╔══
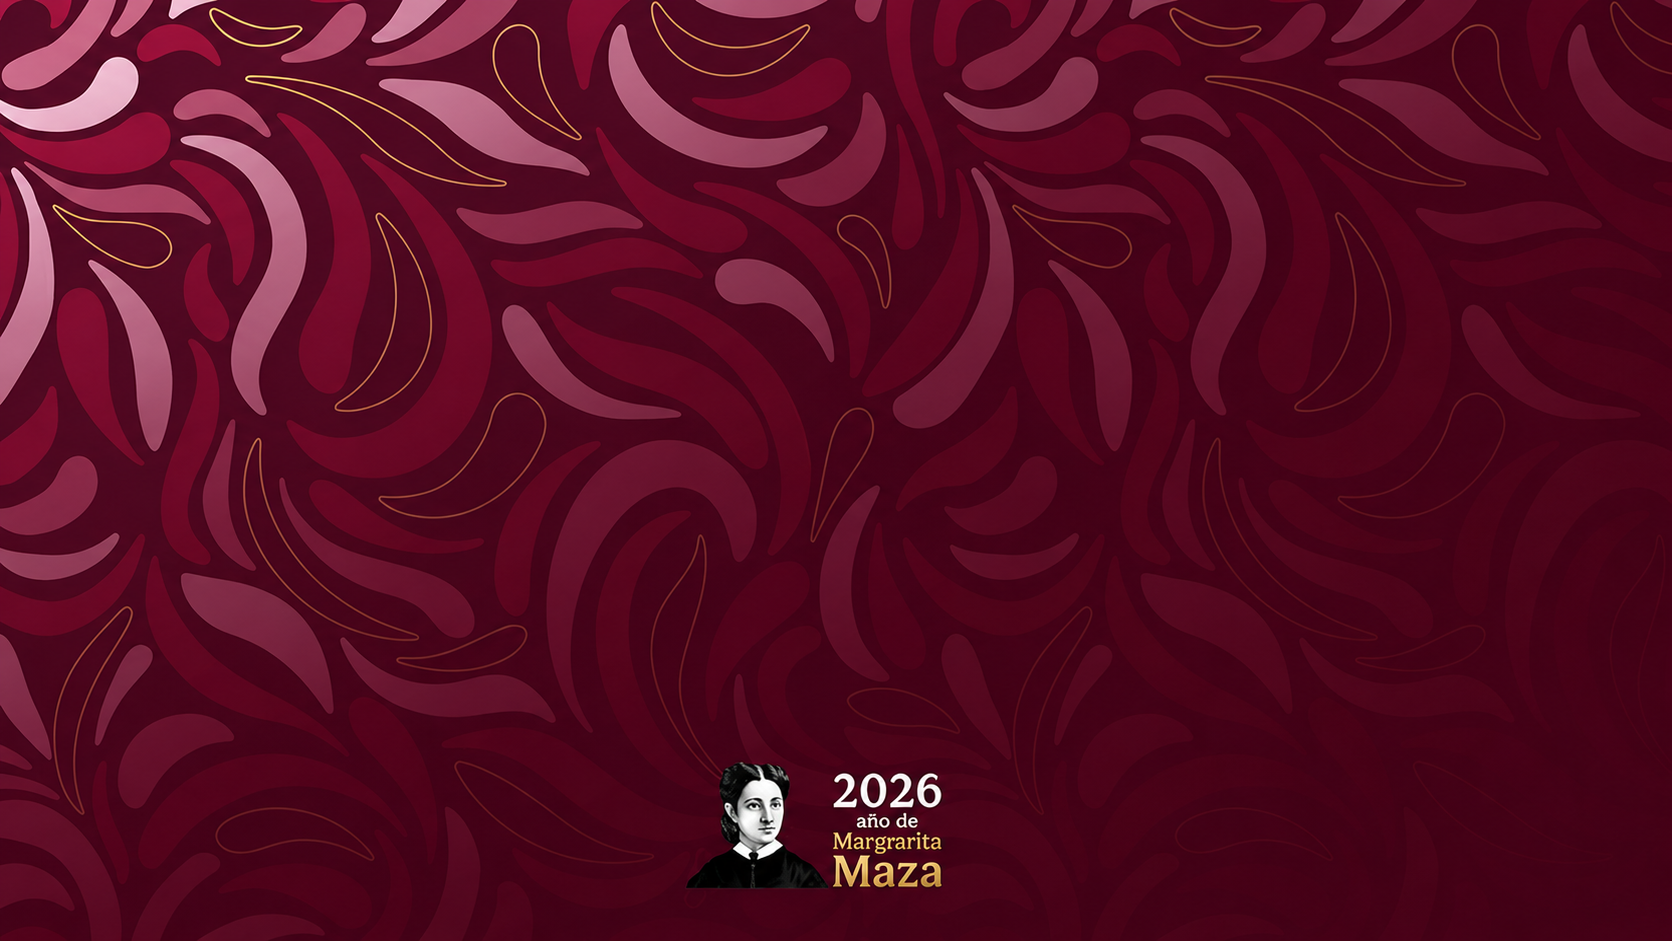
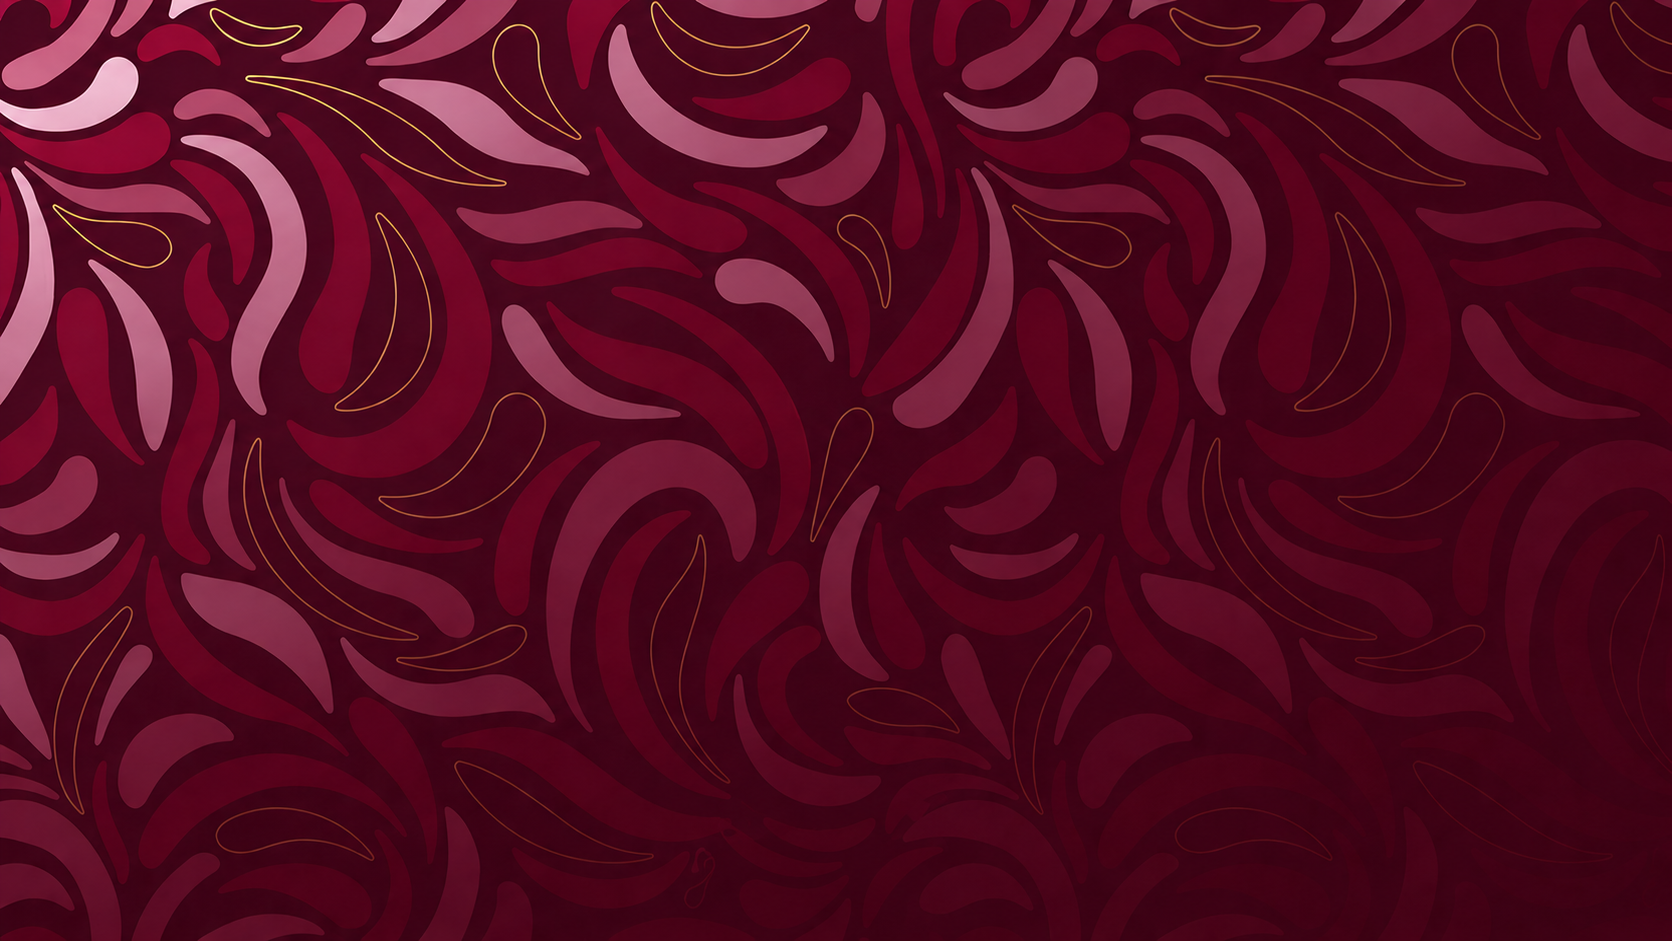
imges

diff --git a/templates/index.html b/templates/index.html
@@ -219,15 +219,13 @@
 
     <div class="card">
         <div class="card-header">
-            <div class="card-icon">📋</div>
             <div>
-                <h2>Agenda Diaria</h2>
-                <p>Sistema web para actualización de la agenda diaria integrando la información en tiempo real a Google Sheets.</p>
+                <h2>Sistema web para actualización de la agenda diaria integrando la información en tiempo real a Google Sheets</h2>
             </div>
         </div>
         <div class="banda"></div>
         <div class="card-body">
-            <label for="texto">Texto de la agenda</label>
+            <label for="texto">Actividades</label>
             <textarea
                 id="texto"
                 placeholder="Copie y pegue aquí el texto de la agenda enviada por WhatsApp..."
╚══
╔══
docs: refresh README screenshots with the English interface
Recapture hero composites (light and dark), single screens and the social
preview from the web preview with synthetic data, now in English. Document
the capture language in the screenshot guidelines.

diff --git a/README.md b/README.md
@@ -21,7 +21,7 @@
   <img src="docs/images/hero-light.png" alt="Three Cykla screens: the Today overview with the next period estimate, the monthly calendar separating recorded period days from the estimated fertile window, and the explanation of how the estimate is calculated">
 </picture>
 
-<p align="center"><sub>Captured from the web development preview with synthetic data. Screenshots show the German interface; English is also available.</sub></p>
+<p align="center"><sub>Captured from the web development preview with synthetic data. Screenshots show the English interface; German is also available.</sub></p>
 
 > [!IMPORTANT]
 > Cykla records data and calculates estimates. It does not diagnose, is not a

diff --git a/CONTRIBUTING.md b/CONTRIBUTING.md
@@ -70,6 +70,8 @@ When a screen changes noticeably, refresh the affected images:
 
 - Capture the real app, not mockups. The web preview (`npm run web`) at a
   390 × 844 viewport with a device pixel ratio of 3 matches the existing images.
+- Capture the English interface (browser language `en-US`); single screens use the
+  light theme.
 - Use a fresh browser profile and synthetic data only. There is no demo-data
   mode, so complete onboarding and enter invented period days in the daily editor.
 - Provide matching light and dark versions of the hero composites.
╚══
■ **WHAT IS BEING ASKED**
In the entries above, please find the line with "Recapture hero composites" and the line with "-21,7 +21,7 @@", then write out exactly those two lines and every line between them, and nothing more.

■ **OUTPUT OF THE TASK**
Recapture hero composites (light and dark), single screens and the social
preview from the web preview with synthetic data, now in English. Document
the capture language in the screenshot guidelines.

diff --git a/README.md b/README.md
@@ -21,7 +21,7 @@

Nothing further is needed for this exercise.